Screenshot and code edit data
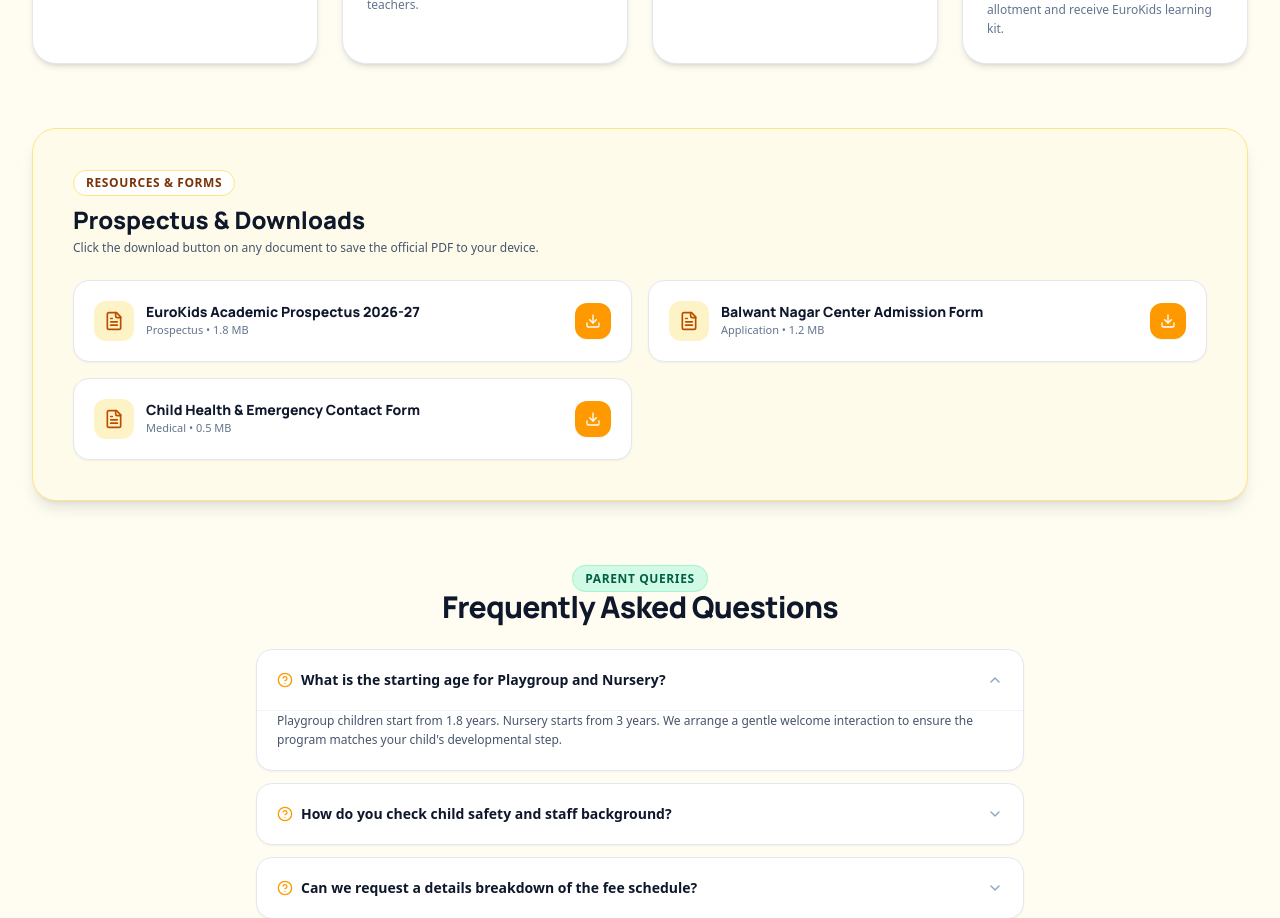
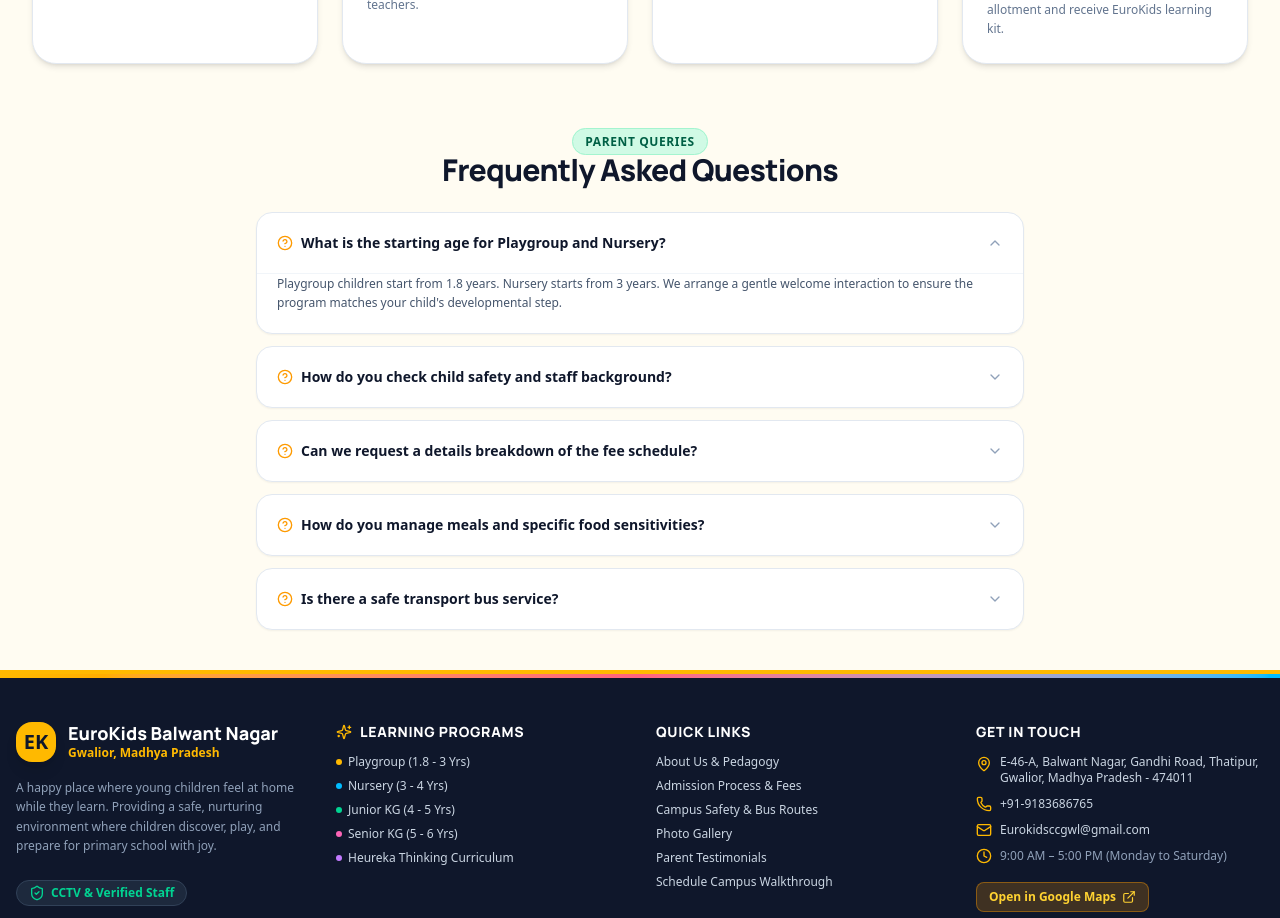
Before and after one commit to abhishekgaud7/Euro-Kids-Bn, a React (Vite) app: page /admissions in a window 1280 px wide. Shown: the part 840-1758 px from the top of the page. Built offline with nearby package versions, Linux system fonts and the light colour scheme.

Commit message:
Remove Prospectus & Downloads section from AdmissionsPage

```diff
--- a/src/pages/AdmissionsPage.tsx
+++ b/src/pages/AdmissionsPage.tsx
@@ -126,43 +126,6 @@ export const AdmissionsPage: React.FC = () => {
         </div>
       </section>
 
-      {/* DOWNLOADS SECTION */}
-      <section className="bg-amber-50 rounded-3xl p-6 md:p-10 border border-amber-200 shadow-lg">
-        <div className="flex flex-col md:flex-row md:items-center justify-between gap-4 mb-6">
-          <div>
-            <span className="bg-white text-amber-900 text-xs font-extrabold px-3 py-1 rounded-full border border-amber-200 uppercase tracking-wider mb-2 inline-block">
-              Resources & Forms
-            </span>
-            <h2 className="text-2xl font-black text-slate-900">Prospectus & Downloads</h2>
-            <p className="text-xs text-slate-600 mt-1">Click the download button on any document to save the official PDF to your device.</p>
-          </div>
-        </div>
-
-        <div className="grid grid-cols-1 sm:grid-cols-2 gap-4">
-          {DOWNLOADS_LIST.map((item) => (
-            <div key={item.id} className="bg-white p-5 rounded-2xl border border-slate-200 shadow-xs flex items-center justify-between gap-4 hover:border-amber-400 transition-all">
-              <div className="flex items-center gap-3">
-                <div className="w-10 h-10 rounded-xl bg-amber-100 text-amber-700 flex items-center justify-center font-bold shrink-0">
-                  <FileText className="w-5 h-5" />
-                </div>
-                <div>
-                  <h4 className="text-sm font-extrabold text-slate-900">{item.title}</h4>
-                  <p className="text-[11px] text-slate-500 font-medium">{item.category} • {item.fileSize}</p>
-                </div>
-              </div>
-
-              <button
-                onClick={() => handleDownloadItem(item.id, item.title)}
-                className="p-2.5 rounded-xl bg-amber-500 hover:bg-amber-600 text-white font-bold transition-all shrink-0 flex items-center gap-1.5 shadow-xs hover:scale-105 active:scale-95"
-                title={`Download ${item.title} PDF`}
-              >
-                <Download className="w-4 h-4" />
-              </button>
-            </div>
-          ))}
-        </div>
-      </section>
-
       {/* FAQS ACCORDION */}
       <section className="space-y-6">
         <div className="text-center max-w-xl mx-auto space-y-2">
```
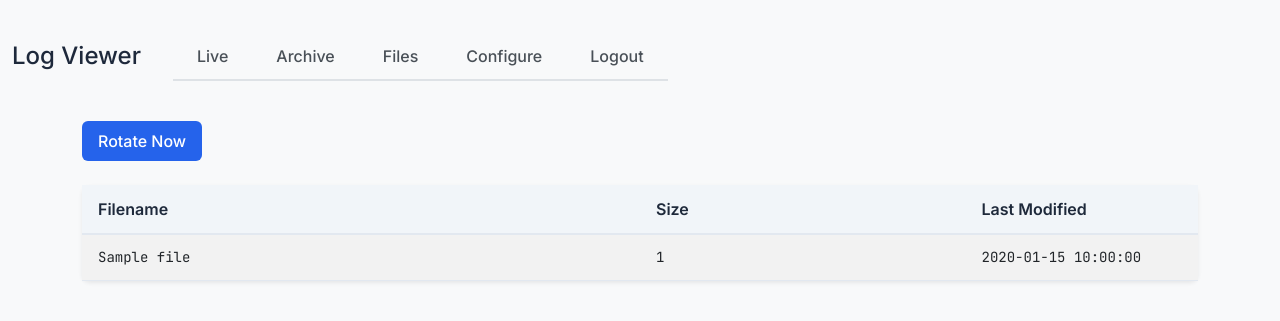
After one commit to ptempier/syslog-web-viewer, a Flask app: template logserver/templates/files.html in a window 1280 px wide. The commit adds this page. Shown: the top 321 px of the page. Run offline with Flask 3, Linux system fonts and the light colour scheme; the template is opened without the code that fills it: most values are stand-ins (such as "Sample title", 1, 10 or a date in 2020); parts of the project's set-up code (start-up, migrations or seed data) failed here and were passed over.

Commit message:
Add Files tab functionality in a separate module

```diff
--- a/logserver/front.py
+++ b/logserver/front.py
@@ -1,7 +1,7 @@
 #!/usr/bin/env python3
 import logging
 from flask import Flask, render_template, request, redirect, url_for, session, flash
-
+from functools import wraps
 from settings import (
     SECRET_KEY, LOG_LEVEL, AUTH_USERNAME, AUTH_PASSWORD, settings
 )
@@ -22,6 +22,7 @@ logging.getLogger('werkzeug').setLevel(logging.ERROR)
 # Import search logic from external modules
 import search_live
 import search_archive
+import files
 from utils import is_authenticated
 
 app = Flask(__name__, template_folder="templates", static_folder="static")
@@ -66,6 +67,14 @@ def api_live():
 def api_archive():
     return search_archive.api_archive()
 
+@app.route('/files')
+def files_route():
+    return files.files_view()
+
+@app.route('/rotate_now', methods=['POST'])
+def rotate_now():
+    return files.rotate_now()
+
 @app.route('/configure', methods=['GET', 'POST'])
 def configure():
     if not is_authenticated():
--- a/logserver/templates/base.html
+++ b/logserver/templates/base.html
@@ -78,6 +78,9 @@
             <a class="nav-link {% if request.endpoint == 'archive' %}active{% endif %}" href="{{ url_for('archive') }}">Archive</a>
           </li>
           <li class="nav-item">
+            <a class="nav-link {% if request.endpoint == 'files_route' %}active{% endif %}" href="{{ url_for('files_route') }}">Files</a>
+          </li>
+          <li class="nav-item">
             <a class="nav-link {% if request.endpoint == 'configure' %}active{% endif %}" href="{{ url_for('configure') }}">Configure</a>
           </li>
           <li class="nav-item">
--- /dev/null
+++ b/logserver/templates/files.html
@@ -0,0 +1,35 @@
+{% extends "base.html" %}
+
+{% block content %}
+<div class="container mt-4">
+    <div class="row mb-4">
+        <div class="col">
+            <form action="{{ url_for('rotate_now') }}" method="post" class="d-inline">
+                <button type="submit" class="btn btn-primary">Rotate Now</button>
+            </form>
+        </div>
+    </div>
+    <div class="row">
+        <div class="col">
+            <table class="table table-striped">
+                <thead>
+                    <tr>
+                        <th>Filename</th>
+                        <th>Size</th>
+                        <th>Last Modified</th>
+                    </tr>
+                </thead>
+                <tbody>
+                    {% for file in files %}
+                    <tr>
+                        <td>{{ file.name }}</td>
+                        <td>{{ file.size }}</td>
+                        <td>{{ file.modified }}</td>
+                    </tr>
+                    {% endfor %}
+                </tbody>
+            </table>
+        </div>
+    </div>
+</div>
+{% endblock %}
```
Also changed, not shown: logserver/files.py (added, +48 -0 lines).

» **Problem statement**: In the records above, find each line that mentions the word "front", and copy it.

» **Exercise result**:
--- a/logserver/front.py
+++ b/logserver/front.py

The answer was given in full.